When I received an email this week from the State Bar of Arizona CEO and glanced at the subject line, my first thought was: I must have really irked him.
After all, my speedy glimpse revealed what I thought was a British obscenity. Upon closer examination, though, I could read it accurately: “Bollards”
Whew. Not an Anglo–Saxon expletive, after all.
Once I got past my concern about the subject line and read John Phelps’ email, I realized that he was informing State Bar staff about the installation of new short vertical posts, placed outside the building’s front doors as security devices.
John took the moment to make it more than a construction update. He informed us why they were appearing (no specific concerns, but let’s be safe out there). And then, because he knows how much some of us enjoy the oddities of life, he included the link to the Wikipedia page on bollards.

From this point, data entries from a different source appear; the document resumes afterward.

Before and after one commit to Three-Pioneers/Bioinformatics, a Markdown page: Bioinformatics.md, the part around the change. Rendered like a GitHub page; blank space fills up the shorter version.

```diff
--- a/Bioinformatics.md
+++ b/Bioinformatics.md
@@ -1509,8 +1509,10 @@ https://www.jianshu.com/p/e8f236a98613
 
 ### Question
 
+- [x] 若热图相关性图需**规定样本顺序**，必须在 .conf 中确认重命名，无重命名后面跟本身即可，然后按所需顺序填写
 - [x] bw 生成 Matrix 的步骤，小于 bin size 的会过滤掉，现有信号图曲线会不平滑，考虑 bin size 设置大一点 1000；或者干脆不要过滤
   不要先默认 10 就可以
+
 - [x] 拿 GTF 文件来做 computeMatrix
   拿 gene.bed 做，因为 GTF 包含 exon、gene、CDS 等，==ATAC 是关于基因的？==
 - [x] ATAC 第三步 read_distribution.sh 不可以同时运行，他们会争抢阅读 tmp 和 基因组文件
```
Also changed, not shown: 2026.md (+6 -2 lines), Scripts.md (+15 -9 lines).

Yes, there is one. And yes, you should click it. (That’s where I got a few nifty bollard photos, natch).
So John’s email was helpful, but I still was concerned. Would we step outside and see yellow pylons, a la Safeway or Costco? Or, even worse, had the charming entrance been transformed into a Benghazi streetscape (or a tourist’s modern-day view of the U.S. Capitol)?
Imagine my pleasure at seeing the result. The bollards complement the building and surrounding planters nicely. Security appropriate to its surroundings—well done!
Immediately after snapping this shot, I was able to get confirmation that the good taste of Bar deciders is not universal. Twenty minutes later, I was at the downtown Phoenix Police station for a meeting, where I strode up to the brutalist architecture (which undoes any good done by the officers’ community policing).
There, I spotted the alternative to the Bar’s approach: the police bollards.
Yikes. They were what I had feared. Fierce and menacing, they ensure a visitor does not feel welcome. (And before you say “unfair,” the ones at the front of the building are pretty grim, too.)
Well done, State Bar.
Back to the Wikipedia page.
A big fan of tugboats, I was pleased to see the entry’s nautical bent. Here are a few more bollards that add quirkiness to function.
And for those of you whose hopes were raised upon mention of the British expletive, I offer a Change of Venue Friday video: a banned VW ad that prominently features the word “bollocks.”
Let’s see if that irks John.
Have a great weekend.Follow @azatty